In the last twenty years, the making of constitutions has gained considerable momentum in countries that have transitioned away from colonialist or communist regimes. Even though this new constitutionalism movement has been received favorably for the most part, some political scientists and lawyers approach these activities with suspicion and skepticism. One of these individuals, and perhaps the most important, is Ran Hirschl. He argues that it is inaccurate to claim that establishing judicial review and constitutionalizing rights will have benefits such as a fair redistribution of social reforms and a balance of power. The new constitutionalism activities, Hirschl believes, are a strategic product of homogenous political elites, along with their associated economic interest groups and judiciary directors. This coalition, concerned only with themselves, is made up of people who are the decision makers when constitutional reforms take place, and who decide on the overall scope and structure of those reforms. Many examples of this can be given from the constitutional implementations in Turkey, including the review of constitutional changes based on principle, the shutting down of political parties, privatization or the unbreakable system of guardianship, and statutes made by legal or constitutional reforms related to religious freedoms and the liberty of conscience.
When a new constitution is made, it must include input from a wide range of society, and should not simply be the work of that society’s elites. Otherwise, even if it’s drafted within a legitimate political system, the constitution will not be an effective long-term solution. In this regard we believe it is crucially important to examine the constitution-making processes of Kenya and South Africa, as well as other constitutional issues from around the world.
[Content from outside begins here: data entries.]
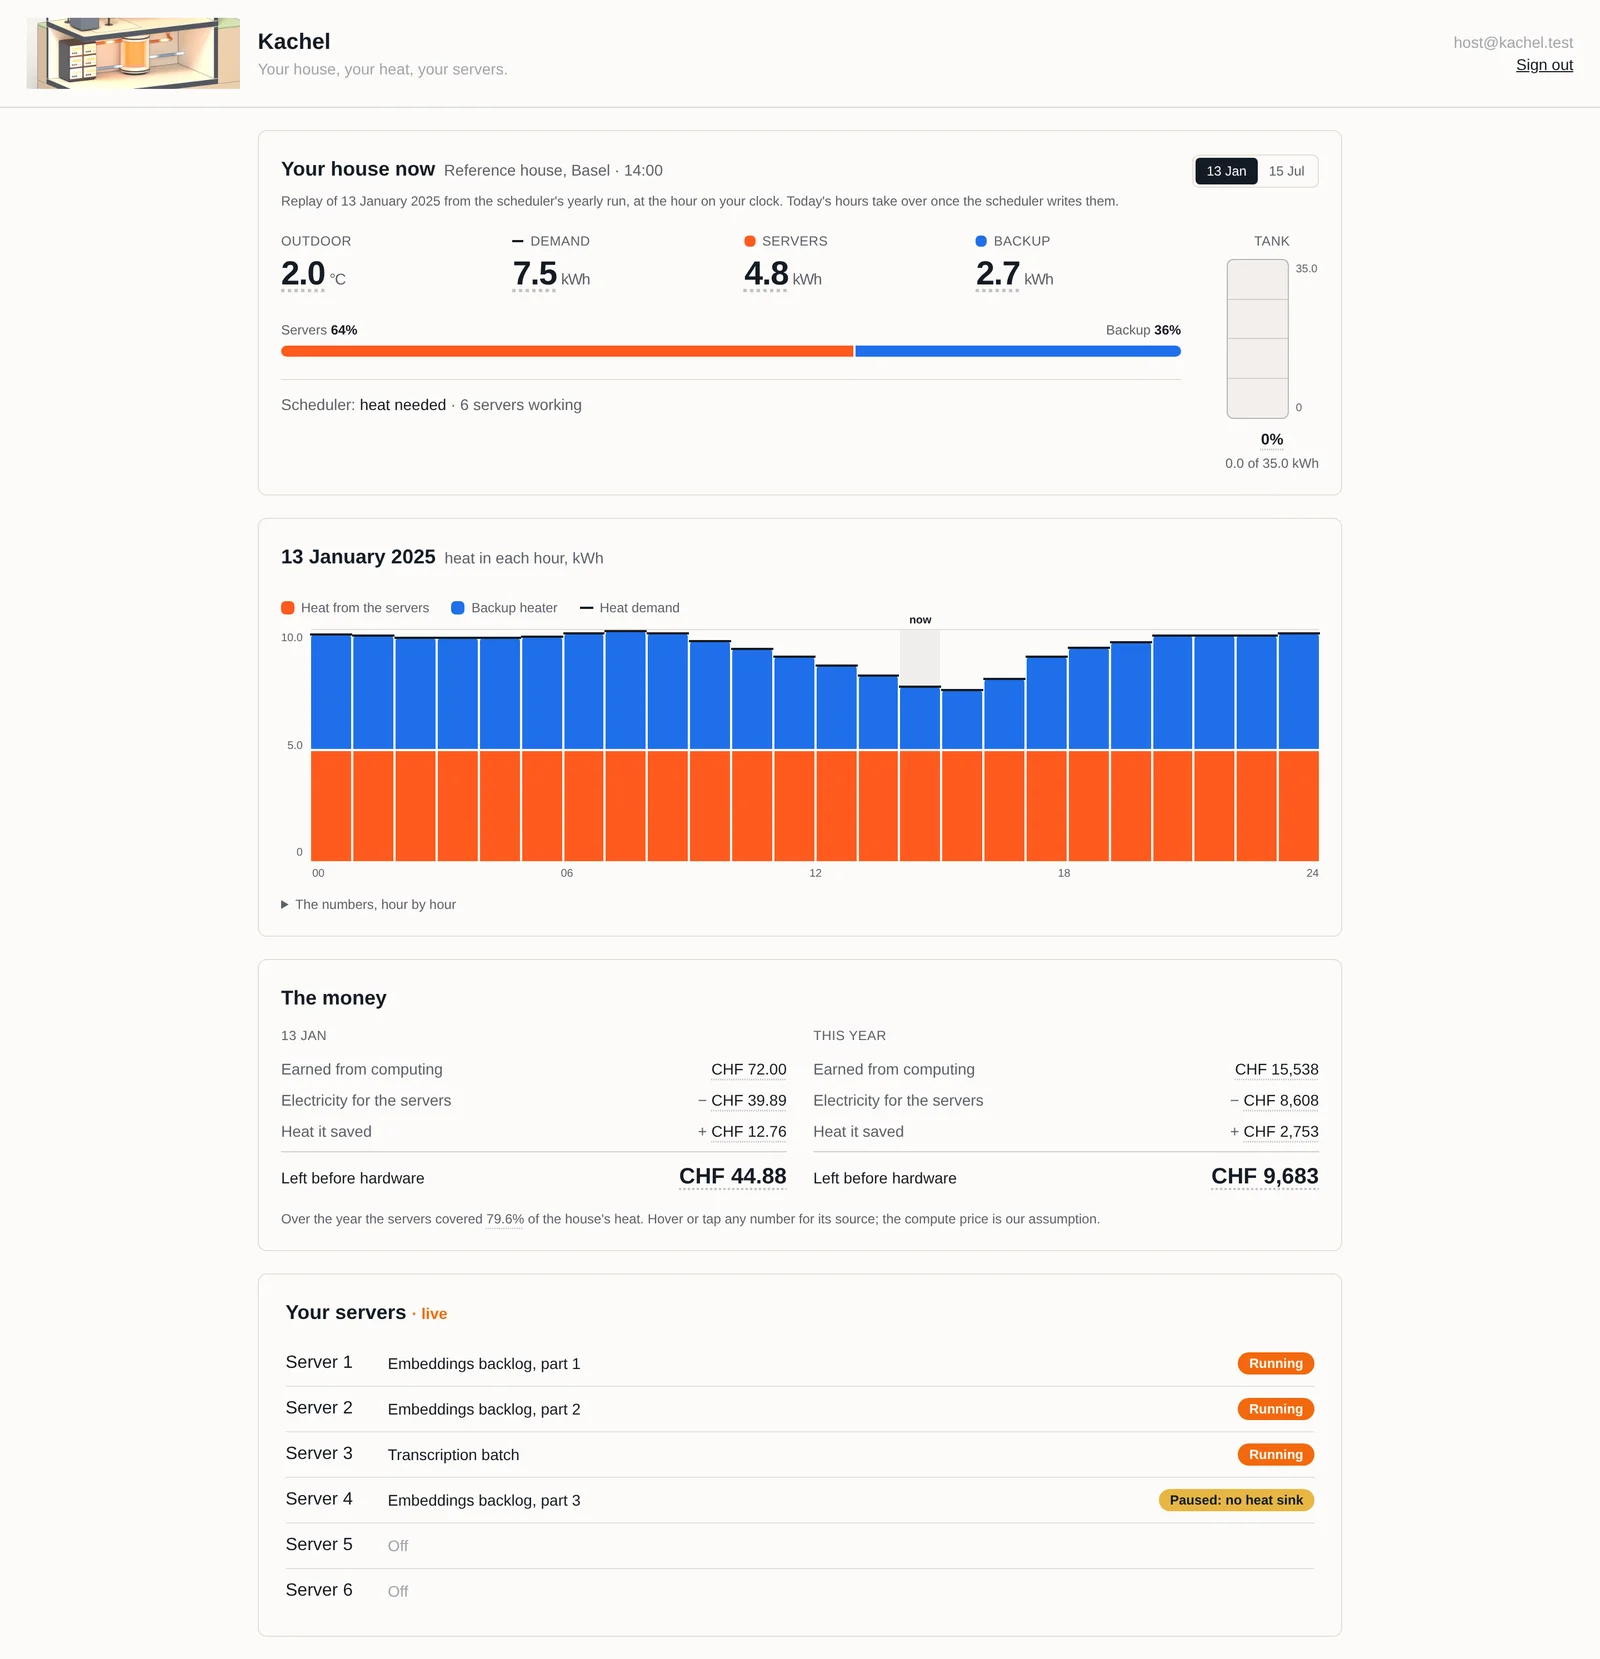
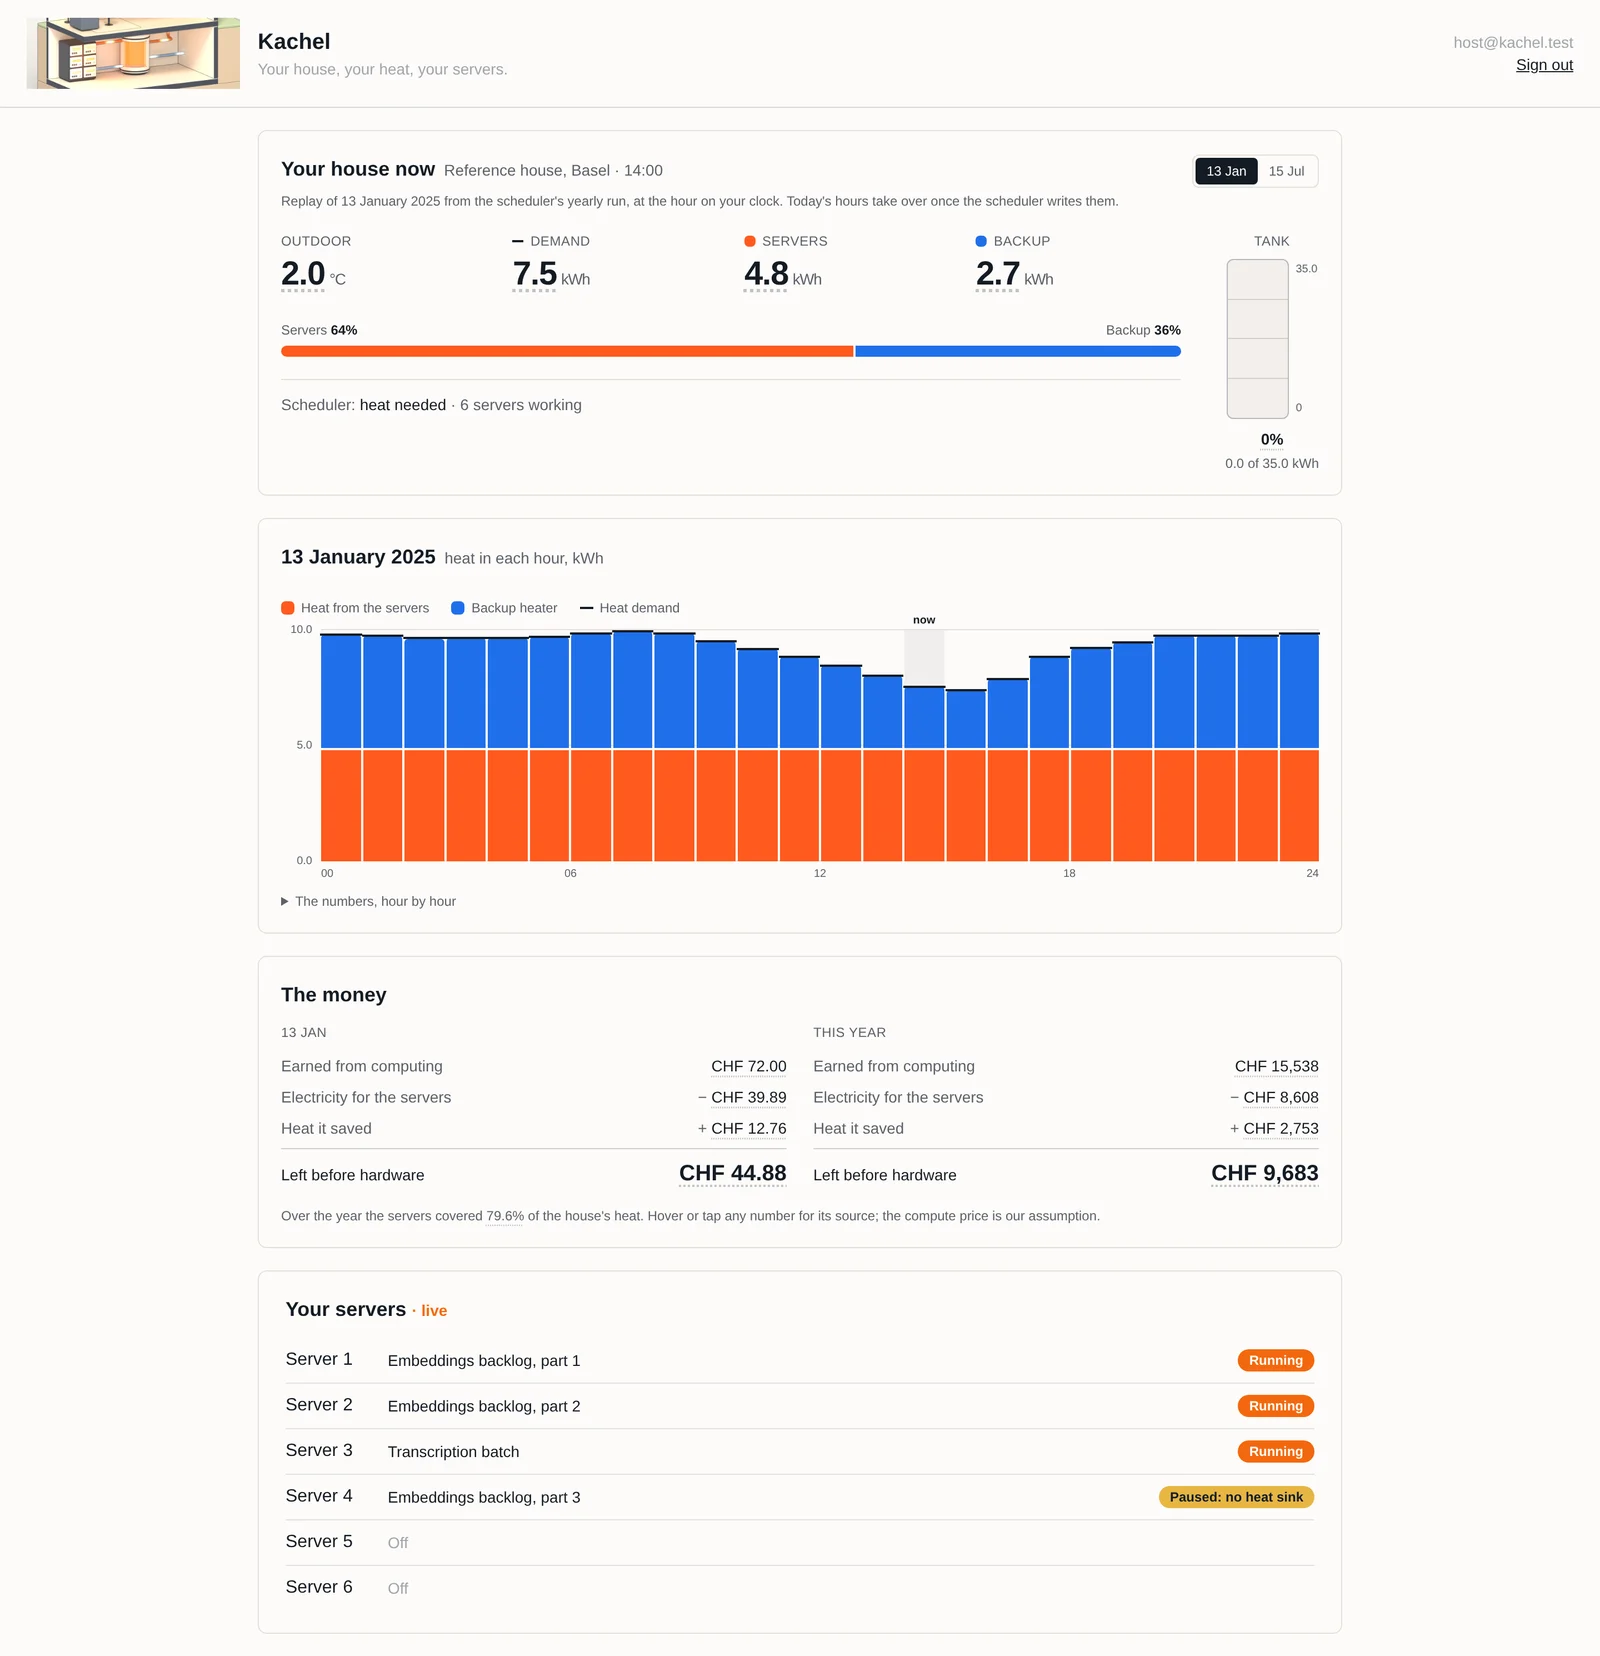
Place the chart's axis labels on their grid lines
Hour labels sit at h/24 of the plot and kWh labels on their lines. The two bar segments are placed by height, so the gap between them is the same in every hour.

diff --git a/apps/host/src/house/DayChart.tsx b/apps/host/src/house/DayChart.tsx
@@ -35,77 +35,88 @@ export function DayChart({ day, now }: { day: Day; now: number | undefined }) {
         ))}
       </ul>
       <div className="flex gap-2">
-        <div className="flex h-44 flex-col justify-between text-right text-[10px] text-muted tabular-nums sm:h-52">
-          <span>{kwh(top)}</span>
-          <span>{kwh(top / 2)}</span>
-          <span>0</span>
-        </div>
-        <div className="relative h-44 flex-1 sm:h-52">
+        <div className="relative h-44 w-7 text-right text-[10px] text-muted tabular-nums sm:h-52">
           {[0, 50, 100].map((t) => (
-            <div
-              key={t}
-              className="absolute inset-x-0 border-t border-grid"
-              style={{ bottom: `${t}%` }}
-            />
+            <span key={t} className="absolute right-0 translate-y-1/2" style={{ bottom: `${t}%` }}>
+              {kwh((top * t) / 100)}
+            </span>
           ))}
-          <ol className="absolute inset-0 flex gap-px sm:gap-0.5" aria-label="Hour by hour">
-            {day.hours.map((r, h) => (
-              <li
-                key={h}
-                tabIndex={r ? 0 : -1}
-                className={`group relative flex-1 outline-none hover:bg-ink/[0.04] focus-visible:ring-2 focus-visible:ring-glacier ${h === now ? "bg-ink/[0.06]" : ""}`}
-              >
-                {r && (
-                  <>
-                    <div
-                      className="absolute inset-x-0 bottom-0 flex flex-col justify-end gap-0.5"
-                      style={{ height: pct(r.heat_used + r.backup_kwh) }}
-                    >
-                      {r.backup_kwh > 0 && (
-                        <div
-                          className="basis-0 rounded-t-[3px] bg-glacier"
-                          style={{ flexGrow: r.backup_kwh }}
-                        />
-                      )}
+        </div>
+        <div className="flex-1">
+          <div className="relative h-44 sm:h-52">
+            {[0, 50, 100].map((t) => (
+              <div
+                key={t}
+                className="absolute inset-x-0 border-t border-grid"
+                style={{ bottom: `${t}%` }}
+              />
+            ))}
+            <ol className="absolute inset-0 flex gap-px sm:gap-0.5" aria-label="Hour by hour">
+              {day.hours.map((r, h) => (
+                <li
+                  key={h}
+                  tabIndex={r ? 0 : -1}
+                  className={`group relative flex-1 outline-none hover:bg-ink/[0.04] focus-visible:ring-2 focus-visible:ring-glacier ${h === now ? "bg-ink/[0.06]" : ""}`}
+                >
+                  {r && (
+                    <>
                       {r.heat_used > 0 && (
                         <div
-                          className={`basis-0 bg-ember ${r.backup_kwh > 0 ? "" : "rounded-t-[3px]"}`}
-                          style={{ flexGrow: r.heat_used }}
+                          className={`absolute inset-x-0 bottom-0 bg-ember ${r.backup_kwh > 0 ? "" : "rounded-t-[3px]"}`}
+                          style={{ height: pct(r.heat_used) }}
                         />
                       )}
-                    </div>
-                    <div
-                      className="absolute -inset-x-px h-0.5 bg-ink"
-                      style={{ bottom: `calc(${pct(r.demand_kwh)} - 1px)` }}
-                    />
-                    <div
-                      role="tooltip"
-                      className={`pointer-events-none absolute hidden bottom-full z-20 mb-2 w-44 rounded-md border border-grid bg-paper p-2 text-xs text-ink shadow-lg group-hover:block group-focus:block ${h >= 16 ? "right-0" : h >= 8 ? "left-1/2 -translate-x-1/2" : "left-0"}`}
-                    >
-                      <p className="font-semibold">{clock(h)}</p>
-                      <p>Servers {kwh(r.heat_used)} kWh</p>
-                      <p>Backup {kwh(r.backup_kwh)} kWh</p>
-                      <p>Demand {kwh(r.demand_kwh)} kWh</p>
-                      <p className="mt-1 text-muted">
-                        heat_state: heat_used, backup_kwh, demand_kwh
-                      </p>
-                    </div>
-                  </>
-                )}
-                {h === now && (
-                  <span className="absolute -top-4 left-1/2 -translate-x-1/2 text-[10px] font-semibold text-ink">
-                    now
-                  </span>
-                )}
-              </li>
+                      {r.backup_kwh > 0 && (
+                        <div
+                          className="absolute inset-x-0 rounded-t-[3px] bg-glacier"
+                          style={{
+                            bottom: r.heat_used > 0 ? `calc(${pct(r.heat_used)} + 2px)` : 0,
+                            height:
+                              r.heat_used > 0
+                                ? `calc(${pct(r.backup_kwh)} - 2px)`
+                                : pct(r.backup_kwh),
+                          }}
+                        />
+                      )}
+                      <div
+                        className="absolute -inset-x-px h-0.5 bg-ink"
+                        style={{ bottom: `calc(${pct(r.demand_kwh)} - 1px)` }}
+                      />
+                      <div
+                        role="tooltip"
+                        className={`pointer-events-none absolute hidden bottom-full z-20 mb-2 w-44 rounded-md border border-grid bg-paper p-2 text-xs text-ink shadow-lg group-hover:block group-focus:block ${h >= 16 ? "right-0" : h >= 8 ? "left-1/2 -translate-x-1/2" : "left-0"}`}
+                      >
+                        <p className="font-semibold">{clock(h)}</p>
+                        <p>Servers {kwh(r.heat_used)} kWh</p>
+                        <p>Backup {kwh(r.backup_kwh)} kWh</p>
+                        <p>Demand {kwh(r.demand_kwh)} kWh</p>
+                        <p className="mt-1 text-muted">
+                          heat_state: heat_used, backup_kwh, demand_kwh
+                        </p>
+                      </div>
+                    </>
+                  )}
+                  {h === now && (
+                    <span className="absolute -top-4 left-1/2 -translate-x-1/2 text-[10px] font-semibold text-ink">
+                      now
+                    </span>
+                  )}
+                </li>
+              ))}
+            </ol>
+          </div>
+          <div className="relative mt-1 h-3 text-[10px] text-muted tabular-nums">
+            {[0, 6, 12, 18, 24].map((h) => (
+              <span
+                key={h}
+                className={`absolute ${h === 0 ? "" : h === 24 ? "-translate-x-full" : "-translate-x-1/2"}`}
+                style={{ left: `${(h / 24) * 100}%` }}
+              >
+                {clock(h).slice(0, 2)}
+              </span>
             ))}
-          </ol>
+          </div>
         </div>
-      </div>
-      <div className="ml-7 flex justify-between pt-1 text-[10px] text-muted tabular-nums">
-        {[0, 6, 12, 18, 24].map((h) => (
-          <span key={h}>{clock(h).slice(0, 2)}</span>
-        ))}
       </div>
       <details className="mt-3 text-xs">
         <summary className="cursor-pointer text-muted">The numbers, hour by hour</summary>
Our hope is that the new civil constitution being prepared in Turkey will be constructed based on a model that allows for public input both during and after the constitution-making period.